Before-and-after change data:

· · · · ·

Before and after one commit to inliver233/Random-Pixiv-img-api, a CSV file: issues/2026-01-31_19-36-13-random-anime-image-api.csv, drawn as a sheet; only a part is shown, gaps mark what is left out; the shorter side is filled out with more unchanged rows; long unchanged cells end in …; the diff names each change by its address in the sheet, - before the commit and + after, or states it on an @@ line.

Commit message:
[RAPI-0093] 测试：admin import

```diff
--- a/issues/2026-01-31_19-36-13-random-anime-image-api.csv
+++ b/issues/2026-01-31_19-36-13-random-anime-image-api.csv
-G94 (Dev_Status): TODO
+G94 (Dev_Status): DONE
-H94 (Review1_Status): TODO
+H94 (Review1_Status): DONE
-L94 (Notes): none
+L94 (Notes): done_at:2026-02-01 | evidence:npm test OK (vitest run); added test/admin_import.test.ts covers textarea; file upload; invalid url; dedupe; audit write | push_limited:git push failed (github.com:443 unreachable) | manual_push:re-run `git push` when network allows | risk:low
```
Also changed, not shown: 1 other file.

· · · · ·

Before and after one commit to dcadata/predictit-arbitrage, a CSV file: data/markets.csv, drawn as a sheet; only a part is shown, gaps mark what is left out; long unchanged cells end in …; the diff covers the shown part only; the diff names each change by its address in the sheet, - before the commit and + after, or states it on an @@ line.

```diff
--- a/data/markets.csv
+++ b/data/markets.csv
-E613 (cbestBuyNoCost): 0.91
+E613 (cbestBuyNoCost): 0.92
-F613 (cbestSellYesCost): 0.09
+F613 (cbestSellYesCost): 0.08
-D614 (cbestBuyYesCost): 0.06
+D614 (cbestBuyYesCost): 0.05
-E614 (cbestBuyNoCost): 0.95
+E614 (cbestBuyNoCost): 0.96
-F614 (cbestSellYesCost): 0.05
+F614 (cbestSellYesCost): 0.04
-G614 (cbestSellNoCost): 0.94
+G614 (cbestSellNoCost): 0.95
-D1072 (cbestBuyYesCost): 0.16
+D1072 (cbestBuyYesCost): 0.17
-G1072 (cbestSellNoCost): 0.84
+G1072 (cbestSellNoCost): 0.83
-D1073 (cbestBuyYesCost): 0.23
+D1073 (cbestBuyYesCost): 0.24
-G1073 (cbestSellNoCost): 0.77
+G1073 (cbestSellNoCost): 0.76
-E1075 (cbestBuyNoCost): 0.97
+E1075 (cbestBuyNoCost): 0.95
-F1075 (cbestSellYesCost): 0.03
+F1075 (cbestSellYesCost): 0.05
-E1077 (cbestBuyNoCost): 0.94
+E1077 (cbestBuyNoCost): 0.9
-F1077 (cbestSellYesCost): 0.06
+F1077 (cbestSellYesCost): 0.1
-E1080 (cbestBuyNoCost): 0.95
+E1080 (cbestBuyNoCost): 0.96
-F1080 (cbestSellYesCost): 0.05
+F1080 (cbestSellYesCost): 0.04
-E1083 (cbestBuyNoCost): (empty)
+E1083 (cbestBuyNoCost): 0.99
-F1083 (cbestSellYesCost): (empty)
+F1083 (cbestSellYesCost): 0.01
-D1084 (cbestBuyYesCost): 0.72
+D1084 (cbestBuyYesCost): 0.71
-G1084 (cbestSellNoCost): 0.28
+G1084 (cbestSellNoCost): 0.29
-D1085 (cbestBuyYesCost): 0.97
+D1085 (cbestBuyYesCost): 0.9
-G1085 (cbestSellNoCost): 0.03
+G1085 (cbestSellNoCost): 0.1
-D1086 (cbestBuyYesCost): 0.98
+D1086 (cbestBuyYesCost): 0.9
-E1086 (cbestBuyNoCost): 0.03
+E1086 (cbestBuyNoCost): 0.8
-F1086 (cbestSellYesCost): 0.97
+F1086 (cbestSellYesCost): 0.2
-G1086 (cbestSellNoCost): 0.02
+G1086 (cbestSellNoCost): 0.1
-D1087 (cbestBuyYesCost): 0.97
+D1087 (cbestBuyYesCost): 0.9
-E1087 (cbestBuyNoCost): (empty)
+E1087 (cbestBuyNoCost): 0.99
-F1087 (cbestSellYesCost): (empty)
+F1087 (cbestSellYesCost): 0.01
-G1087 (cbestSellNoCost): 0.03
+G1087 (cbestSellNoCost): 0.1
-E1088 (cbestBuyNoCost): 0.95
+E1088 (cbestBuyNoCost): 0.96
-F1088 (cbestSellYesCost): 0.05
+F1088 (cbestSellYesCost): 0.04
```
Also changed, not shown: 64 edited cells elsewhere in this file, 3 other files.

· · · · ·

## Assignment
Retype the entries above exactly, but only from the line containing "to inliver233/Random-Pixiv-img-api, a" through the line containing "Also changed, not shown: 1 other file.", both included.

## Response to the task
Before and after one commit to inliver233/Random-Pixiv-img-api, a CSV file: issues/2026-01-31_19-36-13-random-anime-image-api.csv, drawn as a sheet; only a part is shown, gaps mark what is left out; the shorter side is filled out with more unchanged rows; long unchanged cells end in …; the diff names each change by its address in the sheet, - before the commit and + after, or states it on an @@ line.

Commit message:
[RAPI-0093] 测试：admin import

```diff
--- a/issues/2026-01-31_19-36-13-random-anime-image-api.csv
+++ b/issues/2026-01-31_19-36-13-random-anime-image-api.csv
-G94 (Dev_Status): TODO
+G94 (Dev_Status): DONE
-H94 (Review1_Status): TODO
+H94 (Review1_Status): DONE
-L94 (Notes): none
+L94 (Notes): done_at:2026-02-01 | evidence:npm test OK (vitest run); added test/admin_import.test.ts covers textarea; file upload; invalid url; dedupe; audit write | push_limited:git push failed (github.com:443 unreachable) | manual_push:re-run `git push` when network allows | risk:low
```
Also changed, not shown: 1 other file.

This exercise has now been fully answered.